The reputation of Canada’s statistical agency took a serious blow Friday with the release of a corrected July jobs report showing the economy actually gained almost 41,700 jobs last month — nowhere near the paltry 200 it wrongly reported a week ago.
Statistics Canada blamed the botched numbers on an overhaul of its market-moving Labour Force Survey, an exercise it undertakes every 10 years.
One of the programs wasn’t updated during the redesign — a mistake the agency chalks up to human error — resulting in the number of full-time job losses being overstated.
The corrected figures show there were in fact 18,000 full-time jobs lost in July, a far cry from the 60,000 losses reported last week.
The number of part-time gains remains unchanged at about 60,000.
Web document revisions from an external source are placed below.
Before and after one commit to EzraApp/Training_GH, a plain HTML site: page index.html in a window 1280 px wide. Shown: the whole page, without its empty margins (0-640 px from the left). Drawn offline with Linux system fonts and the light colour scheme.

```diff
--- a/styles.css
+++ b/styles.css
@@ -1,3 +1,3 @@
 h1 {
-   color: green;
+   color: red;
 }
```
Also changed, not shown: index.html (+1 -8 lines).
The mistake did not change Canada’s unemployment rate, which stays at 7.0 per cent in July, down a tenth of a point from the previous month.
Despite the error, which resulted in new employment insurance claims being frozen until the mistake could be fixed, Statistics Canada says it remains confident in the quality of its data.
“I am fully confident in the integrity of the Labour Force Survey program,” chief statistician Wayne Smith said in a statement.
“This was an isolated incident. Statistics Canada does and will continue to publish high-quality and relevant statistical information on all aspects of the Canadian economy and society.”
The agency says it has launched an internal review to find out what went wrong and why no one noticed the mistake.
But some economists, who had generally expected a gain of 20,000 jobs in July, have concerns about what they perceive to be a great degree of volatility from one month’s job numbers to the next.
There are economists who prefer to look at averages over three, six and 12 months rather than at the latest monthly job numbers.
The corrected jobs report had a few other changes from the one released last week, such as:
- The participation rate in July was 66.1 per cent, not 65.9 per cent
- The employment rate was 61.4 per cent , not 61.3 per cent
- More people between the ages of 15 to 24, and 25 and 54, had jobs
Provincially, the corrected July numbers mostly affect Ontario and, to a lesser extent, Quebec. Ontario’s job gain rose to 39,500 from 15,100, while the correction turned a 13,400-job loss in Quebec into a 1,900 job gain.
There was no job growth in Manitoba, as Statistics Canada incorrectly reported last week. Employment actually fell in Nova Scotia, even though a week ago the province’s job numbers were reported to be mostly unchanged.